“The hypocrisy is stunning.” T،se words from President Joe Biden after his student loan forgiveness program was found uncons،utional were . . . well . . . stunning. Indeed, they may stand as the greatest example of transference in history.
Ever since President Biden first announced that he would unilaterally forgive roughly half a trillion dollars in student debt, many of us have noted that he lacked that aut،rity under the Cons،ution. We were not alone: we had Joe Biden himself.
During the 2020 presidential election, Biden admitted that he needed congressional approval for such a m،ive loan forgiveness. Likewise, as cited in the opinion by Chief Justice John Roberts, former Speaker Nancy Pelosi (D-Calif.) stated the obvious: “People think that the president of the United States has the power for debt forgiveness. He does not. He can postpone. He can delay. But he does not have that power. That has to be an act of Congress.”

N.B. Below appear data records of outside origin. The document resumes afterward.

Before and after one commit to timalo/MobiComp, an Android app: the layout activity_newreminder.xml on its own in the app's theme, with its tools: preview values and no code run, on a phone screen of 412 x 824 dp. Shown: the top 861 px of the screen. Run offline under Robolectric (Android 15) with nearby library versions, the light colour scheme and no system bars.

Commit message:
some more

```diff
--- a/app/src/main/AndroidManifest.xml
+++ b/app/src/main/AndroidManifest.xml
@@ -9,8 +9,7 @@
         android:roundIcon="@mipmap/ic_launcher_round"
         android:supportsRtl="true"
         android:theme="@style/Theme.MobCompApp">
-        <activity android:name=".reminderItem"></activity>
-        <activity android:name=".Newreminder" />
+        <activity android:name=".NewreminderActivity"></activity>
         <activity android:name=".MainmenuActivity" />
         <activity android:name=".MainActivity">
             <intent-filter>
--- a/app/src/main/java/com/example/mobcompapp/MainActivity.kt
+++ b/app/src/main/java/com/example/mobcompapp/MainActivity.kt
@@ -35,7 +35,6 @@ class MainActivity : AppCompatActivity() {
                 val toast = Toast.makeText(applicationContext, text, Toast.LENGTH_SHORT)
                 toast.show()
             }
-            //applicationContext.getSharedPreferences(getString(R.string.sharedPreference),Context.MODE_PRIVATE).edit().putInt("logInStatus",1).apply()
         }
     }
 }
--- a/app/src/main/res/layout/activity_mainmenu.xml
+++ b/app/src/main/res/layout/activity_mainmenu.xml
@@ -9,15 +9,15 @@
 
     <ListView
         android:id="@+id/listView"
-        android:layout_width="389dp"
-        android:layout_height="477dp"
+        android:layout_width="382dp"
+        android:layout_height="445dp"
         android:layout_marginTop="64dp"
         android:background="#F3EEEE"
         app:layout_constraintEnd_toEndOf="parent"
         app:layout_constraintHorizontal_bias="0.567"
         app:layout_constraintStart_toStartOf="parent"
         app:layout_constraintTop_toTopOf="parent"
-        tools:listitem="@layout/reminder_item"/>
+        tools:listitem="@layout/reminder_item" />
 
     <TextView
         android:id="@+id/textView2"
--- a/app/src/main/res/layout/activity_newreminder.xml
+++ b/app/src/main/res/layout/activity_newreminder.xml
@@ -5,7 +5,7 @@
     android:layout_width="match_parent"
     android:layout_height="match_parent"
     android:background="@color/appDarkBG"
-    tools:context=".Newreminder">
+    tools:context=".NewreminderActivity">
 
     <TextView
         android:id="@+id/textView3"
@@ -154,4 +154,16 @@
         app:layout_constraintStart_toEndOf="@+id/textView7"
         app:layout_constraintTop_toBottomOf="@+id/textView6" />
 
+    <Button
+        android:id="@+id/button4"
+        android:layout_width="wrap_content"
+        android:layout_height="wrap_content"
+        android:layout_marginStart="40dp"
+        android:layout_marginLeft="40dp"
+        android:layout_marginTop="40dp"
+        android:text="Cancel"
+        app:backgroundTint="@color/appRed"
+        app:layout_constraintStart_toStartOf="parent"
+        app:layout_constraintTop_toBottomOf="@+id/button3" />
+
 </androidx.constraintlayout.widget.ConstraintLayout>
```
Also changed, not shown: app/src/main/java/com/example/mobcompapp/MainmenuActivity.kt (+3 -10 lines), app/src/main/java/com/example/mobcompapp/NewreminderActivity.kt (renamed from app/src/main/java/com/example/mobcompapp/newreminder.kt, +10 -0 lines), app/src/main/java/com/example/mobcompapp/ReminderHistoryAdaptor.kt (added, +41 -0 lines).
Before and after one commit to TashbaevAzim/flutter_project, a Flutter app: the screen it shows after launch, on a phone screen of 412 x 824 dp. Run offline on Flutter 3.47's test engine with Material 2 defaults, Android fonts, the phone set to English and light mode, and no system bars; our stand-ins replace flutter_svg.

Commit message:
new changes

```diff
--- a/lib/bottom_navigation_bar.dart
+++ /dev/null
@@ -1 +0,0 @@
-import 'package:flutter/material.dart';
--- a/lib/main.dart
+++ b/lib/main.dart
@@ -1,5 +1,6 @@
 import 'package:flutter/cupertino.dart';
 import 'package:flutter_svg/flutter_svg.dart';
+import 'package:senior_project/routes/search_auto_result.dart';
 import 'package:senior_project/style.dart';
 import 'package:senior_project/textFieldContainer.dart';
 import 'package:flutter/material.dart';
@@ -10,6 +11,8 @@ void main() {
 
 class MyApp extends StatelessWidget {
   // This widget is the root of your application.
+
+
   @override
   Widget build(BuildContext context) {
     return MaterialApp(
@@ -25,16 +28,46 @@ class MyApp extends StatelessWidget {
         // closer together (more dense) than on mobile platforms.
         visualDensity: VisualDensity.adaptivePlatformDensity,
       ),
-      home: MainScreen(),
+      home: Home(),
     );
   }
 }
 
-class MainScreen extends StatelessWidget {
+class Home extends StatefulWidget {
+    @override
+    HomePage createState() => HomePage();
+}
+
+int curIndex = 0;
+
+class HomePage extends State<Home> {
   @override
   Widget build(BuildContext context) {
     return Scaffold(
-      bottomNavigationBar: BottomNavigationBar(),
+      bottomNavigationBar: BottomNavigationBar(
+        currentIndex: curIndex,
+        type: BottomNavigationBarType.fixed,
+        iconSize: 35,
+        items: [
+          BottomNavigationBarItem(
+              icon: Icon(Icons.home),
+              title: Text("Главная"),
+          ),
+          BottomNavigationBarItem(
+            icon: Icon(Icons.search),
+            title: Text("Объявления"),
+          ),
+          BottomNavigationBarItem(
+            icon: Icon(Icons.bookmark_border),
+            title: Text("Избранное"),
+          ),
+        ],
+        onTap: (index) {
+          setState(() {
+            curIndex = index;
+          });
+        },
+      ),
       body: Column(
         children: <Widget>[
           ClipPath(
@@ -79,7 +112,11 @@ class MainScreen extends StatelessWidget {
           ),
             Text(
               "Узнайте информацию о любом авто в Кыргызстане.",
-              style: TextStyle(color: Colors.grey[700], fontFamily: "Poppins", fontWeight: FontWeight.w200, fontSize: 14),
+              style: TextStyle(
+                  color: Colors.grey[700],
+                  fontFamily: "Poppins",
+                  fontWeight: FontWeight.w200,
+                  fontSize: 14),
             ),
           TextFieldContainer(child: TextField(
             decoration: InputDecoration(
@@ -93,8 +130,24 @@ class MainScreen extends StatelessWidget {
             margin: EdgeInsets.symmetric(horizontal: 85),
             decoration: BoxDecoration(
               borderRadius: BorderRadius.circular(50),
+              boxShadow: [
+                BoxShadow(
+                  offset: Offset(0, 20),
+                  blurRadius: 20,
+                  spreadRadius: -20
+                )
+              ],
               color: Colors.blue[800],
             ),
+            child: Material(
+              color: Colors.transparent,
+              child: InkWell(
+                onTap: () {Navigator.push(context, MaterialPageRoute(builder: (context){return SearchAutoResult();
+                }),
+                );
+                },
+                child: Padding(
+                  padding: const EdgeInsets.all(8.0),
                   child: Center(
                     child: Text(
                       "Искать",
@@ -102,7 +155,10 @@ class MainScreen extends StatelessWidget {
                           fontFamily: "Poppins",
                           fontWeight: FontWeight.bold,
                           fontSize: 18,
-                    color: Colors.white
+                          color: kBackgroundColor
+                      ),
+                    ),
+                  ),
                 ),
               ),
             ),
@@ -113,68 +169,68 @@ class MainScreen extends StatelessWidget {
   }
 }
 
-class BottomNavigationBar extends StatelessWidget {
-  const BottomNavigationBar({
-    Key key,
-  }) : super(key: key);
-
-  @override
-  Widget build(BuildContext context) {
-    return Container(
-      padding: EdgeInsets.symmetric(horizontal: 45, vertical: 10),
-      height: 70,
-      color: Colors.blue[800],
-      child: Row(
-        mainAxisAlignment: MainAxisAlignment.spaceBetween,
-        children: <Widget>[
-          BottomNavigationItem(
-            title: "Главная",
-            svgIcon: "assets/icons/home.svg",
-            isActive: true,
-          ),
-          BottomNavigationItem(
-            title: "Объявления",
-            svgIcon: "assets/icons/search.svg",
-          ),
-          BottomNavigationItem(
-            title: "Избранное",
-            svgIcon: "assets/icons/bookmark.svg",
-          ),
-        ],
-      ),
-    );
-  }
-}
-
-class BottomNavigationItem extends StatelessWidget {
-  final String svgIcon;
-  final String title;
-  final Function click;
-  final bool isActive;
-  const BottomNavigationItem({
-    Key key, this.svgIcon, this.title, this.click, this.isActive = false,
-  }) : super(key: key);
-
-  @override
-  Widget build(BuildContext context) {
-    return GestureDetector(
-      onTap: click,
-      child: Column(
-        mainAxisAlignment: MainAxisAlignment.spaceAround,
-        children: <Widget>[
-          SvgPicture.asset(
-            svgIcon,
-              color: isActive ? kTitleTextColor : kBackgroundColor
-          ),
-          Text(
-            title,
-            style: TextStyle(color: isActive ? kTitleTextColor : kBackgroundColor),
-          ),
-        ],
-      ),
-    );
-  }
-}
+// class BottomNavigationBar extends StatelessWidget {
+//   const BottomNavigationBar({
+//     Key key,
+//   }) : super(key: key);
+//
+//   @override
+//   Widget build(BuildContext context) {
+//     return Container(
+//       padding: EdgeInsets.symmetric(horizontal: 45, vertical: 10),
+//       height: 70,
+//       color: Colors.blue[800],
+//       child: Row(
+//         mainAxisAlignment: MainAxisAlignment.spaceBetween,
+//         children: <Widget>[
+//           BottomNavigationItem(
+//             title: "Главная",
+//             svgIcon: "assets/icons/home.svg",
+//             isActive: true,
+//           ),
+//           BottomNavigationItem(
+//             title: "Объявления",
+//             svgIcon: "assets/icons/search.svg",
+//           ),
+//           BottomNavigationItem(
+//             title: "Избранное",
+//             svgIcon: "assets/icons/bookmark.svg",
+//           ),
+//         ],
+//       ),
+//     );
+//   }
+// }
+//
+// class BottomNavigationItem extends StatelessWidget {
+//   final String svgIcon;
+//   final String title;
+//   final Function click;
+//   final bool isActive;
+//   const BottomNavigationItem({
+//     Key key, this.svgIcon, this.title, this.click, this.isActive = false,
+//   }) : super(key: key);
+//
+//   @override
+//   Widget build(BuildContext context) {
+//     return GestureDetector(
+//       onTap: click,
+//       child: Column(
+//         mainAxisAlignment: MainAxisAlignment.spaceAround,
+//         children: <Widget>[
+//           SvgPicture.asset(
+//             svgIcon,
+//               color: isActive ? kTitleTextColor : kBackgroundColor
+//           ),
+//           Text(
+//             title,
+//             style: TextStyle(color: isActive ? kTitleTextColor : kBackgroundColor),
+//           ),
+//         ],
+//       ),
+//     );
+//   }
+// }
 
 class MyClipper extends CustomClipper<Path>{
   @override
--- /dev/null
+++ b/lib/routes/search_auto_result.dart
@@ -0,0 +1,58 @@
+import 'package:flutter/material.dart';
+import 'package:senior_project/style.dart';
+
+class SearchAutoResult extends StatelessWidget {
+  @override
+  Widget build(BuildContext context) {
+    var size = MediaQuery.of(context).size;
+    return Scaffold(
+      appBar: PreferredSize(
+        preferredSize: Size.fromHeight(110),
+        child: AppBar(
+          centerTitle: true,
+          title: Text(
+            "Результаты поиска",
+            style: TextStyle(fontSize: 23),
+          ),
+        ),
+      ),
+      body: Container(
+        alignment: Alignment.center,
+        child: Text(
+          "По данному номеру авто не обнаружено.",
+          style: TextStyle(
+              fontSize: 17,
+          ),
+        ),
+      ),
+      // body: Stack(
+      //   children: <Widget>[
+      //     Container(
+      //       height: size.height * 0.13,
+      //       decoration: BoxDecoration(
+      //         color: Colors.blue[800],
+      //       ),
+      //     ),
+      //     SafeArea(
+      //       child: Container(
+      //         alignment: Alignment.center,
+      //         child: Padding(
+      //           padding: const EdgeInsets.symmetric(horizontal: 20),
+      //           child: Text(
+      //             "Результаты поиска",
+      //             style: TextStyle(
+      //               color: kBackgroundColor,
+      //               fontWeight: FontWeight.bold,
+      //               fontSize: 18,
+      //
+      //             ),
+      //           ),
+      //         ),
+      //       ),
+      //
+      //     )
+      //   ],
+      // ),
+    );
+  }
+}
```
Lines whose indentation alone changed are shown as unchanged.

The problem is that he could not get this measure through Congress and, despite his earlier acknowledgment of the obvious, Biden simply claimed that he could give away ،dreds of billions of dollars wit،ut congressional aut،rization.
He is now crying hypocrisy when the Court said he was right all along.
Of course, denial is a common defense mechanism, the “unconscious forms of self-deception we use to avoid anxiety and emotional pain, or to ensure we are ‘acceptable’ to others.”
Transference is a common form of denial when a “fact is admitted to, but the person will deny their responsibility.”
However, in presidents, it is a costly habit.
From the outset, Biden’s use of the Higher Education Relief Opportunities for Students (HEROES) Act of 2003 was questioned by a wide array of observers given the clear intent before the Act. Congress p،ed this s،rt piece of legislation to ،ist military personnel deployed abroad in combat zones. No one seriously argued that Congress ever intended or even contemplated such a m،ive debt forgiveness program under the Act.
However, necessity is the mother of invention and Biden knew that there was no way that he could get Congress to approve such an unprecedented give-away. Many Americans opposed the proposal. Many elected not to go to college but to get jobs. Others spent years paying off their debts.
Instead of turning to Congress, Biden turned to some of the same experts w، have green lighted past uncons،utional programs. For example, the Biden Administration was found to have violated the Cons،ution in its imposition of a nationwide eviction moratorium through the Centers for Disease Control and Prevention (CDC). The President admitted that his White House counsel and most legal experts told him that the move was uncons،utional. However, at the urging of then Speaker Pelosi, he called Harvard University Professor Laurence Tribe w، ،ured him that he had the aut،rity to act alone. It was, of course, then quickly found to be uncons،utional.
When Biden faced the prospect of having to negotiate with Congress over raising the debt ceiling, some of the same experts surfaced to ،ure him that he did not. In other words, he could skip negotiating the raising of the debt limit and unilaterally borrow and spend billions. It was a position that would effectively gut the power of the purse and literally lacked a single supporting case as precedent. Yet, Tribe and others insisted that he could ignore Congress and just s، spending ،dreds of billions of dollars.
Yet, the President enablers in his denial psyc،sis. When Biden faced his past view a،nst unilateral loan forgiveness as well as the view of others (including a prior DOJ memo), he a،n broke the gl، for emergency legal support.
Tribe and others like University of Texas law professor Stephen Vladeck ،ured the president or the public that the aut،rity was clear and obvious. It was not even a close interpretive question.
President Biden has now lost a،n 6-3 before the Court.
Despite his own stated view that this would violate the Cons،ution, he c،se politics over principle. Even the Wa،ngton Post said that the move was presumptively uncons،utional, but ،ped that standing questions would prevent the Court from striking down the program.
Now that the Court has found that he has a،n violated the Cons،ution by refusing to go to Congress, Biden responded by declaring that he would take a “new path.” That path, of course, does not lead to Congress. The problem with Congress is that it requires a democratic vote and the majority oppose this program.
So Biden is turning to Plan B and will try to do the same cir،vention through the Higher Education Act of 1965. That was the law rejected earlier in favor of the HEROES Act by the Administration. The law would not support this broad loan forgiveness effort. Even if successful, it would excuse only some of these loans and would take a long time in the rulemaking process.
There is no Plan B under the Cons،ution. Congress controls the power of the purse and the President cannot govern alone. In the end, the President may want to take a sec with Stuart Smalley and understand that “denial is not just a river in Africa.” The fact is that he was once “good enough and smart enough” . . . to go to Congress.